Is this real? I'm suspecting not but if it is would you like me to go and dig out my DS's reception year book and take a photo for you? He couldn't write or read more then one word a page books by the end of Reception year and is now going to Oxford in September.

Honestly chill out our your going to give yourself an ulcer over the next 13 years.

eurotrash Tue 07-Jun-16 17:18:06

In my experience, no, it's not worth it. Ds is just finishing reception in private and we are moving him out to state. Private is good, don't get me wrong, but not worth the price you pay for it. Teachers are more rigorously checked in state, they become sloppy in private as it's easy teaching (I know personally!). Safeguarding is dreadful, they get away with stuff that would never happen in state. It's also very sheltered and narrow socially, ds has asked to go to another school....

arethereanyleftatall Tue 07-Jun-16 17:26:39

Depends on the schools. Round my way IMO the state schools are better than the private.

sue51 Tue 07-Jun-16 17:29:12

It all depends what is available in your area. An outstanding state primary would trump mediocre prep for me.

PotteringAlong Tue 07-Jun-16 17:30:44

You can spend £250k on education but, ultimately, it won't make him cleverer.

Renniehorta Tue 07-Jun-16 17:30:56

Far too early to be making judgements on progress. Especially as you have a DS.

My DS was no nearer being able to read at the end of reception than he was at the beginning. I was so stressed. I just let things slide over the summer holidays. When he went back in September he could read. At this stage I think that you just sometimes have to wait for physical/ cerebral development to kick in.

Don't panic just give him time!

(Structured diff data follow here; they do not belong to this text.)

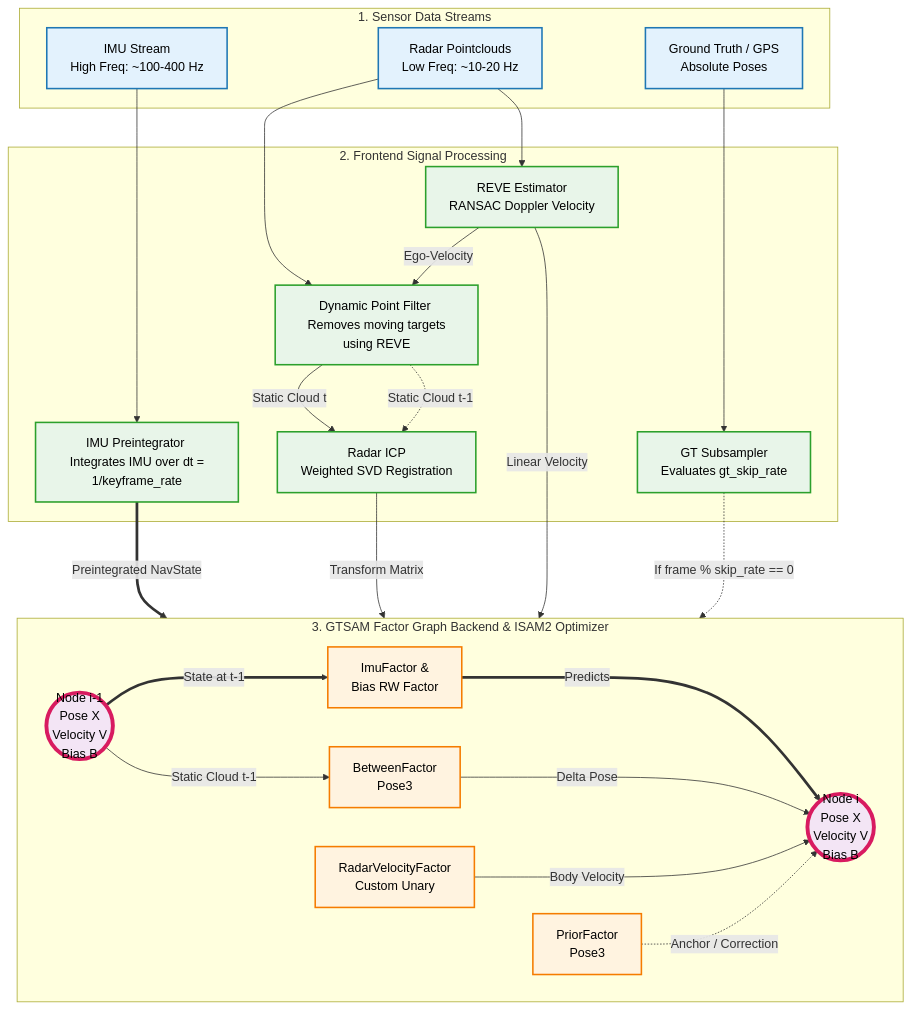
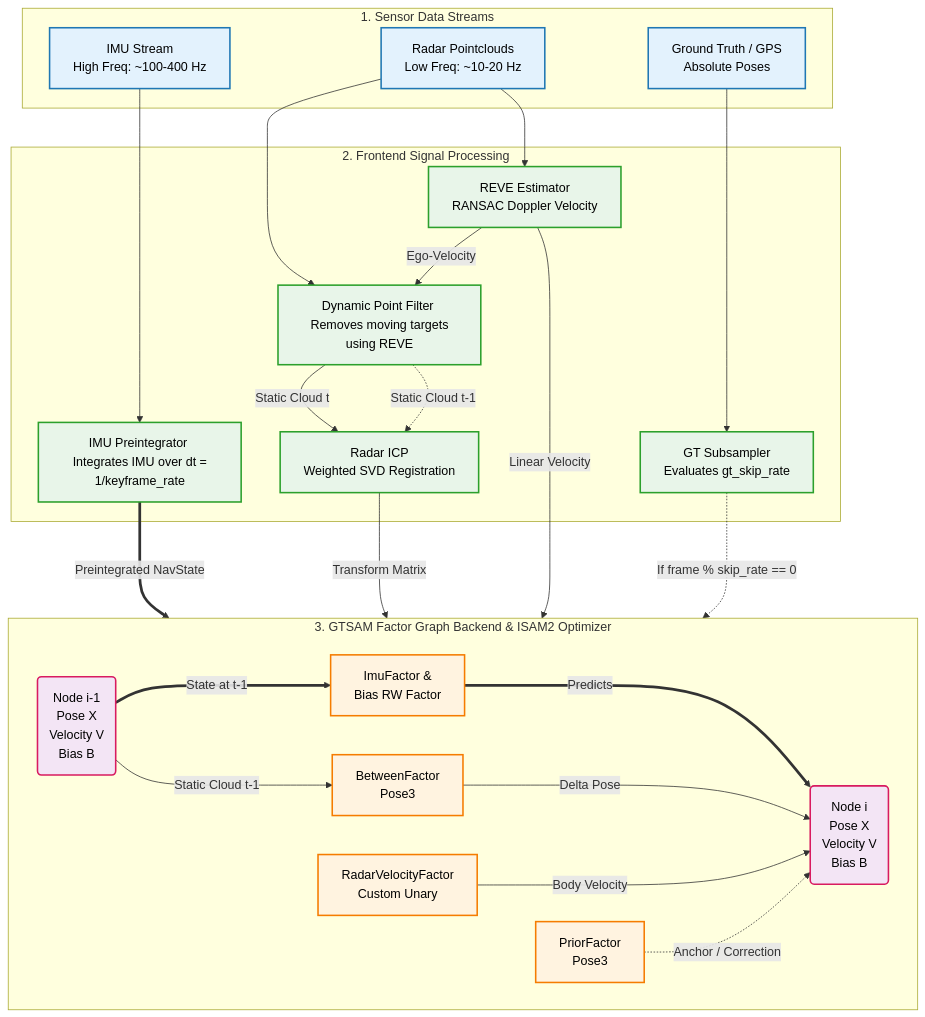
One commit to ajayragh97/master_thesis changed the diagram in FactorGraphRadarInertialOdometry/Readme.md. Above: the diagram before and after it, drawn with Mermaid.

Commit message:
updated flowchart

````diff
--- a/FactorGraphRadarInertialOdometry/Readme.md
+++ b/FactorGraphRadarInertialOdometry/Readme.md
@@ -17,57 +17,57 @@
 ```mermaid
 graph TD
     %% Styling definitions
     classDef sensor fill:#e3f2fd,stroke:#1f77b4,stroke-width:2px,color:#000
     classDef frontend fill:#e8f5e9,stroke:#2ca02c,stroke-width:2px,color:#000
     classDef factor fill:#fff3e0,stroke:#f57c00,stroke-width:2px,shape:rect,color:#000
-    classDef state fill:#f3e5f5,stroke:#d81b60,stroke-width:5px,shape:circle,color:#000
+    classDef state fill:#f3e5f5,stroke:#d81b60,stroke-width:2px,shape:circle,color:#000
 
     subgraph SENSORS [1. Sensor Data Streams]
         IMU[IMU Stream <br> High Freq: ~100-400 Hz]:::sensor
         RADAR[Radar Pointclouds <br> Low Freq: ~10-20 Hz]:::sensor
         GPS[Ground Truth / GPS <br> Absolute Poses]:::sensor
     end
 
     subgraph FRONTEND [2. Frontend Signal Processing]
         PREINT[IMU Preintegrator <br> Integrates IMU over dt = 1/keyframe_rate]:::frontend
         REVE[REVE Estimator <br> RANSAC Doppler Velocity]:::frontend
         FILTER[Dynamic Point Filter <br> Removes moving targets using REVE]:::frontend
         ICP[Radar ICP <br> Weighted SVD Registration]:::frontend
         SKIP[GT Subsampler <br> Evaluates gt_skip_rate]:::frontend
     end
 
     subgraph BACKEND [3. GTSAM Factor Graph Backend & ISAM2 Optimizer]
         direction LR
         
         %% State Nodes
-        NodePrev(( Node i-1 <br>Pose X<br>Velocity V<br>Bias B )):::state
-        NodeCurr(( Node i <br>Pose X<br>Velocity V<br>Bias B )):::state
+        NodePrev( Node i-1 <br>Pose X<br>Velocity V<br>Bias B ):::state
+        NodeCurr( Node i <br>Pose X<br>Velocity V<br>Bias B ):::state
 
         %% Factors
         Fac_IMU[ImuFactor & <br> Bias RW Factor]:::factor
         Fac_ICP[BetweenFactor <br> Pose3]:::factor
         Fac_REVE[RadarVelocityFactor <br> Custom Unary]:::factor
         Fac_GT[PriorFactor <br> Pose3]:::factor
 
         %% Graph Connections
         NodePrev ===>|State at t-1| Fac_IMU ===>|Predicts| NodeCurr
         NodePrev --->|Static Cloud t-1| Fac_ICP --->|Delta Pose| NodeCurr
         
         Fac_REVE --->|Body Velocity| NodeCurr
         Fac_GT -.->|Anchor / Correction| NodeCurr
     end
 
     %% Data Flow Connections
     IMU --> PREINT
     RADAR --> REVE
     RADAR --> FILTER
     REVE -->|Ego-Velocity| FILTER
     FILTER -->|Static Cloud t| ICP
     FILTER -.->|Static Cloud t-1| ICP
     GPS --> SKIP
 
     PREINT ==>|Preintegrated NavState| Fac_IMU
     ICP --->|Transform Matrix| Fac_ICP
     REVE --->|Linear Velocity| Fac_REVE
     SKIP -.->|If frame % skip_rate == 0| Fac_GT
 ```
````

NotEnoughTime Tue 07-Jun-16 17:35:31

If your DS was in YEAR 5 I could understand your concerns but AGED 5?

Honestly I really wouldn't worry. He is still very young. However I will point out for the sake of transparency that I'm someone who thinks children shouldn't even go to school at 5 (IMO it would be much better if they were 7 or 8) or if they do go to school then it should be 99% about socialising and playing.

Try not to worry OP-easier said than done I know smile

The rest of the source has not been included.